**Aim of the task**: Extract, from the listing that follows, each line containing the word "Chatzidimitraki".

──────────────────────────────

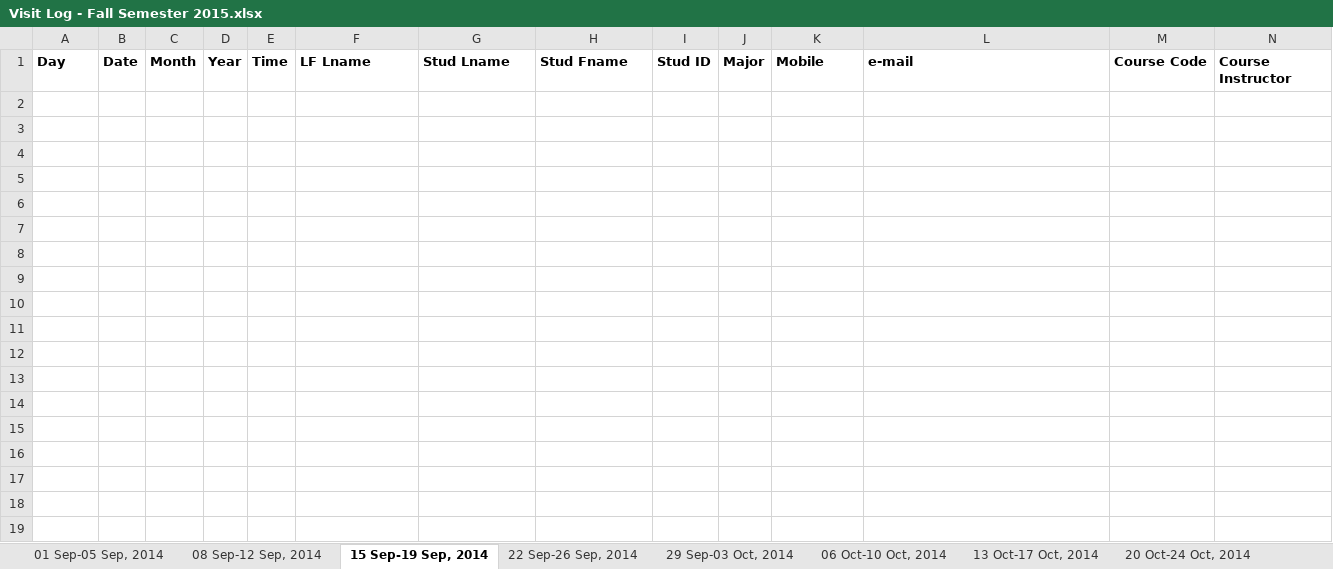
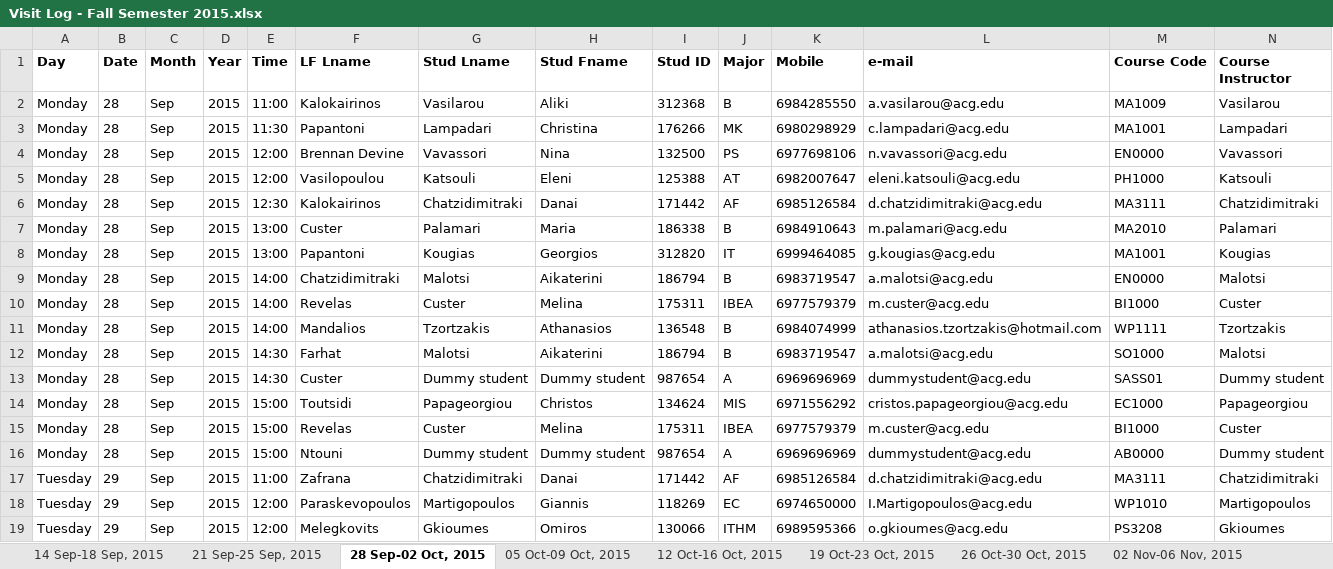
Before and after one commit to sass-team/sass-app, an Excel workbook: public_html/app/storage/excel/Visit Log - Fall Semester 2015.xlsx, sheet 28 Sep-02 Oct, 2015, drawn as a sheet; only a part is shown; values as stored, in another font and other column widths than the file's, no borders; rows hold the shown columns only; the diff covers the shown part only; the diff names each change by its address in the sheet, - before the commit and + after, or states it on an @@ line.

```diff
--- a/public_html/app/storage/excel/Visit Log - Fall Semester 2015.xlsx (sheet 28 Sep-02 Oct, 2015)
+++ b/public_html/app/storage/excel/Visit Log - Fall Semester 2015.xlsx (sheet 28 Sep-02 Oct, 2015)
-sheet tab: 01 Sep-05 Sep, 2014
+sheet tab: 14 Sep-18 Sep, 2015
-sheet tab: 08 Sep-12 Sep, 2014
+sheet tab: 21 Sep-25 Sep, 2015
-sheet tab: 15 Sep-19 Sep, 2014
+sheet tab: 28 Sep-02 Oct, 2015
-sheet tab: 22 Sep-26 Sep, 2014
+sheet tab: 05 Oct-09 Oct, 2015
-sheet tab: 29 Sep-03 Oct, 2014
+sheet tab: 12 Oct-16 Oct, 2015
-sheet tab: 06 Oct-10 Oct, 2014
+sheet tab: 19 Oct-23 Oct, 2015
-sheet tab: 13 Oct-17 Oct, 2014
+sheet tab: 26 Oct-30 Oct, 2015
-sheet tab: 20 Oct-24 Oct, 2014
+sheet tab: 02 Nov-06 Nov, 2015
+row 2: Monday | 28 | Sep | 2015 | 11:00 | Kalokairinos | Vasilarou | Aliki | 312368 | B | 6984285550 | a.vasilarou@acg.edu | MA1009 | Vasilarou
+row 3: Monday | 28 | Sep | 2015 | 11:30 | Papantoni | Lampadari | Christina | 176266 | MK | 6980298929 | c.lampadari@acg.edu | MA1001 | Lampadari
+row 4: Monday | 28 | Sep | 2015 | 12:00 | Brennan Devine | Vavassori | Nina | 132500 | PS | 6977698106 | n.vavassori@acg.edu | EN0000 | Vavassori
+row 5: Monday | 28 | Sep | 2015 | 12:00 | Vasilopoulou | Katsouli | Eleni | 125388 | AT | 6982007647 | eleni.katsouli@acg.edu | PH1000 | Katsouli
+row 6: Monday | 28 | Sep | 2015 | 12:30 | Kalokairinos | Chatzidimitraki | Danai | 171442 | AF | 6985126584 | d.chatzidimitraki@acg.edu | MA3111 | Chatzidimitraki
+row 7: Monday | 28 | Sep | 2015 | 13:00 | Custer | Palamari | Maria | 186338 | B | 6984910643 | m.palamari@acg.edu | MA2010 | Palamari
+row 8: Monday | 28 | Sep | 2015 | 13:00 | Papantoni | Kougias | Georgios | 312820 | IT | 6999464085 | g.kougias@acg.edu | MA1001 | Kougias
+row 9: Monday | 28 | Sep | 2015 | 14:00 | Chatzidimitraki | Malotsi | Aikaterini | 186794 | B | 6983719547 | a.malotsi@acg.edu | EN0000 | Malotsi
+row 10: Monday | 28 | Sep | 2015 | 14:00 | Revelas | Custer | Melina | 175311 | IBEA | 6977579379 | m.custer@acg.edu | BI1000 | Custer
+row 11: Monday | 28 | Sep | 2015 | 14:00 | Mandalios | Tzortzakis | Athanasios | 136548 | B | 6984074999 | athanasios.tzortzakis@hotmail.com | WP1111 | Tzortzakis
+row 12: Monday | 28 | Sep | 2015 | 14:30 | Farhat | Malotsi | Aikaterini | 186794 | B | 6983719547 | a.malotsi@acg.edu | SO1000 | Malotsi
+row 13: Monday | 28 | Sep | 2015 | 14:30 | Custer | Dummy student | Dummy student | 987654 | A | 6969696969 | dummystudent@acg.edu | SASS01 | Dummy student
+row 14: Monday | 28 | Sep | 2015 | 15:00 | Toutsidi | Papageorgiou | Christos | 134624 | MIS | 6971556292 | cristos.papageorgiou@acg.edu | EC1000 | Papageorgiou
+row 15: Monday | 28 | Sep | 2015 | 15:00 | Revelas | Custer | Melina | 175311 | IBEA | 6977579379 | m.custer@acg.edu | BI1000 | Custer
+row 16: Monday | 28 | Sep | 2015 | 15:00 | Ntouni | Dummy student | Dummy student | 987654 | A | 6969696969 | dummystudent@acg.edu | AB0000 | Dummy student
+row 17: Tuesday | 29 | Sep | 2015 | 11:00 | Zafrana | Chatzidimitraki | Danai | 171442 | AF | 6985126584 | d.chatzidimitraki@acg.edu | MA3111 | Chatzidimitraki
+row 18: Tuesday | 29 | Sep | 2015 | 12:00 | Paraskevopoulos | Martigopoulos | Giannis | 118269 | EC | 6974650000 | I.Martigopoulos@acg.edu | WP1010 | Martigopoulos
+row 19: Tuesday | 29 | Sep | 2015 | 12:00 | Melegkovits | Gkioumes | Omiros | 130066 | ITHM | 6989595366 | o.gkioumes@acg.edu | PS3208 | Gkioumes
```
Also changed, not shown: 70 added rows elsewhere in this sheet, sheet 26 Oct-30 Oct, 2015, sheet 12 Oct-16 Oct, 2015, sheet 19 Oct-23 Oct, 2015, sheet 07 Dec-11 Dec, 2015, sheet 02 Nov-06 Nov, 2015, sheet 09 Nov-13 Nov, 2015, 5 more sheets, other sheet tabs, public_html/app/storage/excel/Visit Log - Spring Semester 2015.xlsx, 8 other files.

──────────────────────────────

**Answer to this task**:
+row 6: Monday | 28 | Sep | 2015 | 12:30 | Kalokairinos | Chatzidimitraki | Danai | 171442 | AF | 6985126584 | d.chatzidimitraki@acg.edu | MA3111 | Chatzidimitraki
+row 9: Monday | 28 | Sep | 2015 | 14:00 | Chatzidimitraki | Malotsi | Aikaterini | 186794 | B | 6983719547 | a.malotsi@acg.edu | EN0000 | Malotsi
+row 17: Tuesday | 29 | Sep | 2015 | 11:00 | Zafrana | Chatzidimitraki | Danai | 171442 | AF | 6985126584 | d.chatzidimitraki@acg.edu | MA3111 | Chatzidimitraki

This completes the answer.